▼

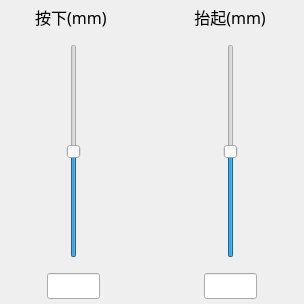
The window that Module/ModuleLinear.ui (wlffeng2008/AKKOStdio) describes before a commit, drawn with Qt 5.
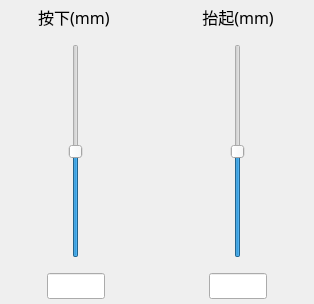
The same window after the commit. Icons and pictures are not drawn.

What changed in the file:
```diff
--- a/Module/ModuleLinear.ui
+++ b/Module/ModuleLinear.ui
@@ -6,7 +6,7 @@
    <rect>
     <x>0</x>
     <y>0</y>
-    <width>304</width>
+    <width>314</width>
     <height>304</height>
    </rect>
   </property>
```
Left out of the diff: 3 changed lines with no effect on the pictures.
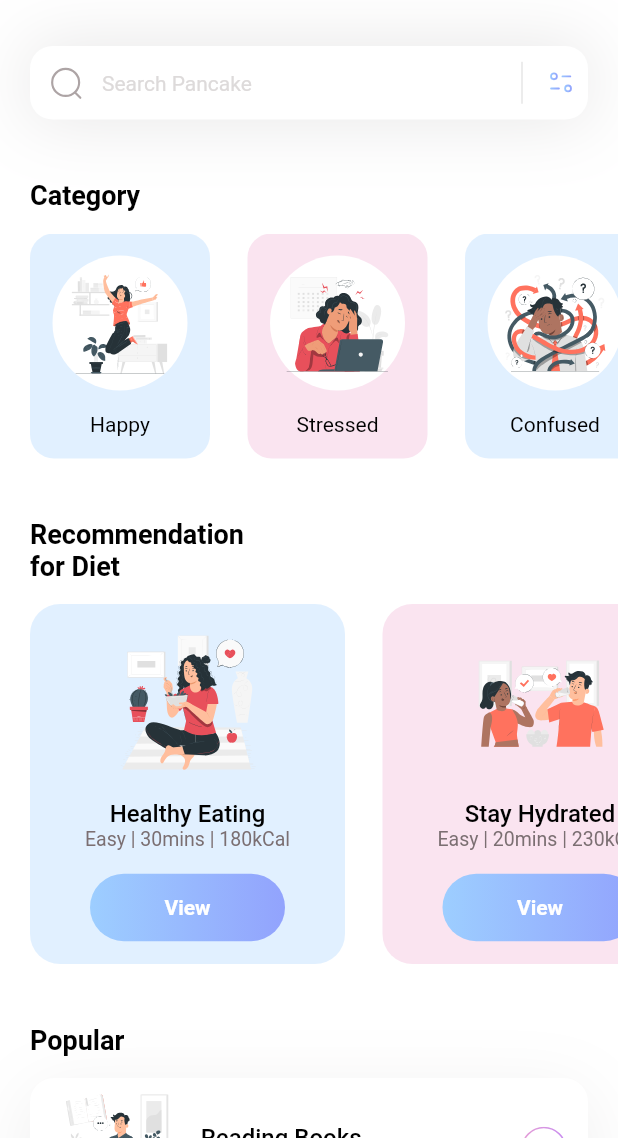
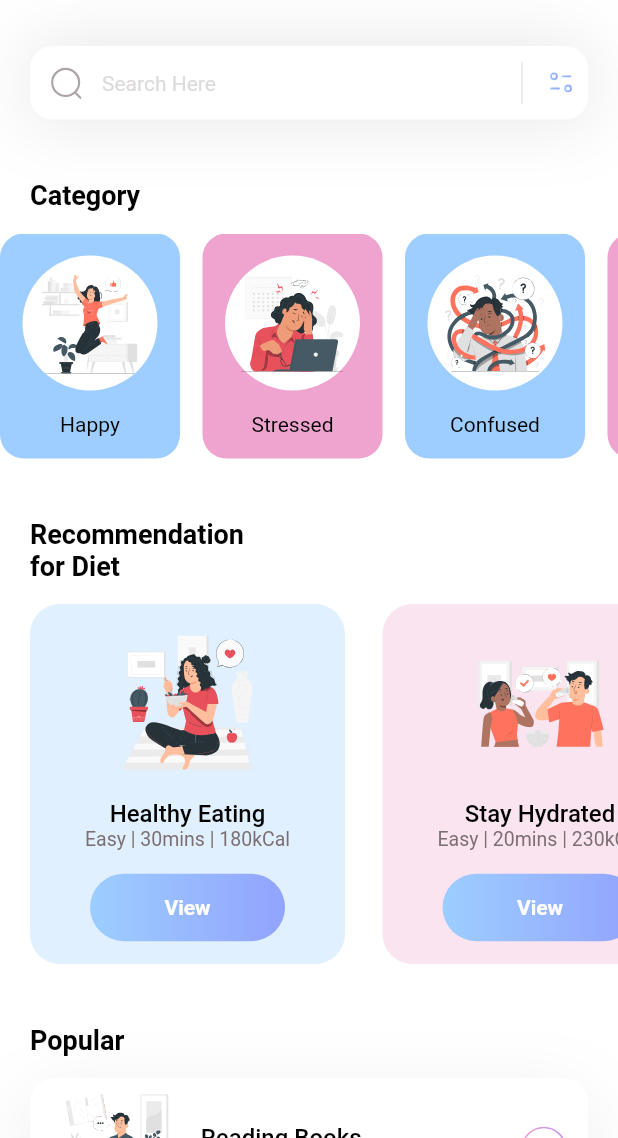
Before and after one commit to neminsheth/VH23-11-Team-Visionary, a Flutter app: the FeedPage screen opened directly, on a phone screen of 412 x 824 dp, the part 98-1236 px from its top. Run offline on Flutter 3.47's test engine with Material 2 defaults, Android fonts, the phone set to English and light mode, and no system bars; our stand-ins replace cloud_firestore, dropdown_search, firebase_auth, firebase_core, flashy_tab_bar2, flutter_svg and 1 more; accounts and stored records are empty.

Commit message:
Models to containers, books added

```diff
--- a/lib/colors.dart
+++ b/lib/colors.dart
@@ -4,7 +4,7 @@ class AppColors {
   static const primary = Color(0xffEEA4CE);
   static const primaryLight = Color(0xffF7F8F8);
   static const secondary = Color(0xff9DCEFF);
-  static const secondaryLight = Color(0xFF8BB06A);
+  static const secondaryLight = Color(0xff9DCEFF);
   static const white = Colors.white;
   static const black = Color(0xff060606);
   static const grey = Colors.grey;
--- a/lib/feed.dart
+++ b/lib/feed.dart
@@ -1,5 +1,6 @@
 import 'package:flutter/material.dart';
 import 'package:flutter_svg/flutter_svg.dart';
+import 'package:virtual_study_buddy/colors.dart';
 
 
 import 'models/category_model.dart';
@@ -224,34 +225,30 @@ class FeedPage extends StatelessWidget {
       crossAxisAlignment: CrossAxisAlignment.start,
       children: [
         const Padding(
-          padding: EdgeInsets.only(left:20),
+          padding: EdgeInsets.only(left: 20),
           child: Text(
             'Category',
             style: TextStyle(
                 color: Colors.black,
                 fontSize: 18,
-                fontWeight: FontWeight.w600
-            ),
+                fontWeight: FontWeight.w600),
           ),
         ),
         const SizedBox(height: 15,),
+        SingleChildScrollView(
+          scrollDirection: Axis.horizontal,
+          child: Row(
+            children: [
               Container(
                 height: 150,
-          child: ListView.separated(
-            itemCount: categories.length,
-            scrollDirection: Axis.horizontal,
-            padding: const EdgeInsets.only(
-                left: 20,
-                right: 20
-            ),
-            separatorBuilder: (context, index) => const SizedBox(width: 25,),
-            itemBuilder: (context, index) {
-              return Container(
+                       child: GestureDetector(
+                        onTap: () {
+                        },
+                        child: Container(
                           width: 120,
                           decoration: BoxDecoration(
-                    color: categories[index].boxColor.withOpacity(0.3),
-                    borderRadius: BorderRadius.circular(16)
-                ),
+                              color: AppColors.secondaryLight,
+                              borderRadius: BorderRadius.circular(16)),
                           child: Column(
                             mainAxisAlignment: MainAxisAlignment.spaceEvenly,
                             children: [
@@ -260,29 +257,149 @@ class FeedPage extends StatelessWidget {
                                 height: 90,
                                 decoration: const BoxDecoration(
                                     color: Colors.white,
-                          shape: BoxShape.circle
-                      ),
+                                    shape: BoxShape.circle),
                                 child: Padding(
                                   padding: const EdgeInsets.all(8.0),
-                        child: SvgPicture.asset(categories[index].iconPath),
+                                  child: SvgPicture.asset('assets/icons/happy.svg'),
                                 ),
                               ),
                               Text(
-                      categories[index].name,
+                                'Happy',
                                 style: const TextStyle(
                                     fontWeight: FontWeight.w400,
                                     color: Colors.black,
-                          fontSize: 14
-                      ),
+                                    fontSize: 14),
                               )
                             ],
                           ),
-              );
+                        ),
+                    ),
+              ),
+              SizedBox(width: 15,),
+              Container(
+                height: 150,
+
+                child: GestureDetector(
+                  onTap: () {
+
                   },
+                  child: Container(
+                    width: 120,
+                    decoration: BoxDecoration(
+                        color: AppColors.primary,
+                        borderRadius: BorderRadius.circular(16)),
+                    child: Column(
+                      mainAxisAlignment: MainAxisAlignment.spaceEvenly,
+                      children: [
+                        Container(
+                          width: 90,
+                          height: 90,
+                          decoration: const BoxDecoration(
+                              color: Colors.white,
+                              shape: BoxShape.circle),
+                          child: Padding(
+                            padding: const EdgeInsets.all(8.0),
+                            child: SvgPicture.asset('assets/icons/stressed.svg'),
                           ),
+                        ),
+                        Text(
+                          'Stressed',
+                          style: const TextStyle(
+                              fontWeight: FontWeight.w400,
+                              color: Colors.black,
+                              fontSize: 14),
                         )
                       ],
+                    ),
+                  ),
+                ),
+              ),
+              SizedBox(width: 15,),
+              Container(
+                height: 150,
+
+                child: GestureDetector(
+                  onTap: () {
+
+                  },
+                  child: Container(
+                    width: 120,
+                    decoration: BoxDecoration(
+                        color: AppColors.secondaryLight,
+                        borderRadius: BorderRadius.circular(16)),
+                    child: Column(
+                      mainAxisAlignment: MainAxisAlignment.spaceEvenly,
+                      children: [
+                        Container(
+                          width: 90,
+                          height: 90,
+                          decoration: const BoxDecoration(
+                              color: Colors.white,
+                              shape: BoxShape.circle),
+                          child: Padding(
+                            padding: const EdgeInsets.all(8.0),
+                            child: SvgPicture.asset('assets/icons/confused.svg'),
+                          ),
+                        ),
+                        Text(
+                          'Confused',
+                          style: const TextStyle(
+                              fontWeight: FontWeight.w400,
+                              color: Colors.black,
+                              fontSize: 14),
+                        )
+                      ],
+                    ),
+                  ),
+                ),
+              ),
+              SizedBox(width: 15,),
+              Container(
+                height: 150,
+
+                child: GestureDetector(
+                  onTap: () {
+
+                  },
+                  child: Container(
+                    width: 120,
+                    decoration: BoxDecoration(
+                        color: AppColors.primary,
+                        borderRadius: BorderRadius.circular(16)),
+                    child: Column(
+                      mainAxisAlignment: MainAxisAlignment.spaceEvenly,
+                      children: [
+                        Container(
+                          width: 90,
+                          height: 90,
+                          decoration: const BoxDecoration(
+                              color: Colors.white,
+                              shape: BoxShape.circle),
+                          child: Padding(
+                            padding: const EdgeInsets.all(8.0),
+                            child: SvgPicture.asset('assets/icons/tired.svg'),
+                          ),
+                        ),
+                        Text(
+                          'Tired',
+                          style: const TextStyle(
+                              fontWeight: FontWeight.w400,
+                              color: Colors.black,
+                              fontSize: 14),
+                        )
+                      ],
+                    ),
+                  ),
+                ),
+              ),
+            ],
+          ),
+        ),
+
+      ],
     );
+  }
+
 }
 
   Container _searchField() {
@@ -302,7 +419,7 @@ class FeedPage extends StatelessWidget {
             filled: true,
             fillColor: Colors.white,
             contentPadding: const EdgeInsets.all(15),
-            hintText: 'Search Pancake',
+            hintText: 'Search Here',
             hintStyle: const TextStyle(
                 color: Color(0xffDDDADA),
                 fontSize: 14
@@ -355,9 +472,7 @@ class FeedPage extends StatelessWidget {
       centerTitle: true,
       leading: GestureDetector(
         onTap: () {
-
         },
-
       ),
       actions: [
         GestureDetector(
@@ -380,4 +495,3 @@ class FeedPage extends StatelessWidget {
       ],
     );
   }
-}
--- a/lib/main.dart
+++ b/lib/main.dart
@@ -1,11 +1,13 @@
 import 'package:flutter/material.dart';
 import 'package:firebase_core/firebase_core.dart';
 import 'package:virtual_study_buddy/login.dart';
+import 'package:url_launcher/url_launcher.dart';
 import 'firebase_options.dart';
 import 'home.dart';
 
 void main() async {
   WidgetsFlutterBinding.ensureInitialized();
+
   await Firebase.initializeApp(
     options: DefaultFirebaseOptions.currentPlatform,
   );
--- a/lib/profile.dart
+++ b/lib/profile.dart
@@ -2,6 +2,7 @@ import 'package:flutter/material.dart';
 import 'package:flutter_svg/flutter_svg.dart';
 import 'package:virtual_study_buddy/login.dart';
 import 'package:virtual_study_buddy/profilepage.dart';
+import 'package:virtual_study_buddy/readingbooks.dart';
 
 import 'colors.dart';
 import 'general/styleCard.dart';
@@ -100,6 +101,7 @@ class ProfilePage extends StatelessWidget {
               title: "Notification",
               img: "assets/icons/notfication.svg",
               onTap: () {
+                Navigator.push(context, MaterialPageRoute(builder: (context) => ReadingBooks()));
               },
               bgColor: AppColors.primary,
               textColor: AppColors.white,
--- a/lib/questionnaire.dart
+++ b/lib/questionnaire.dart
@@ -1,6 +1,7 @@
 import 'package:flutter/material.dart';
 import 'package:flutter_svg/svg.dart';
 import 'package:virtual_study_buddy/groups.dart';
+import 'package:virtual_study_buddy/home.dart';
 
 import 'colors.dart';
 
@@ -133,7 +134,7 @@ class _QuestionnairePageState extends State<QuestionnairePage> {
     return AppBar(
       leading: GestureDetector(
         onTap: () {
-          Navigator.push(context, MaterialPageRoute(builder: (context) => GroupPage()));
+          Navigator.push(context, MaterialPageRoute(builder: (context) => HomePage()));
         },
         child: Container(
           margin: const EdgeInsets.all(10),
--- a/pubspec.yaml
+++ b/pubspec.yaml
@@ -40,6 +40,7 @@ dependencies:
   pdf: ^3.10.1
   path_provider: ^2.1.1
   share: ^2.0.4
+  url_launcher: ^6.1.11
 
 dev_dependencies:
   flutter_lints: ^2.0.0
```
Also changed, not shown: lib/readingbooks.dart (added, +117 -0 lines), pubspec.lock, 5 other files. Lines whose indentation alone changed are shown as unchanged.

▲

What you are asked to do:
Copy out all the lines of the records that include "EdgeInsets".

Reply:
-          padding: EdgeInsets.only(left:20),
+          padding: EdgeInsets.only(left: 20),
-            padding: const EdgeInsets.only(
                                   padding: const EdgeInsets.all(8.0),
+                            padding: const EdgeInsets.all(8.0),
+                            padding: const EdgeInsets.all(8.0),
+                            padding: const EdgeInsets.all(8.0),
             contentPadding: const EdgeInsets.all(15),
           margin: const EdgeInsets.all(10),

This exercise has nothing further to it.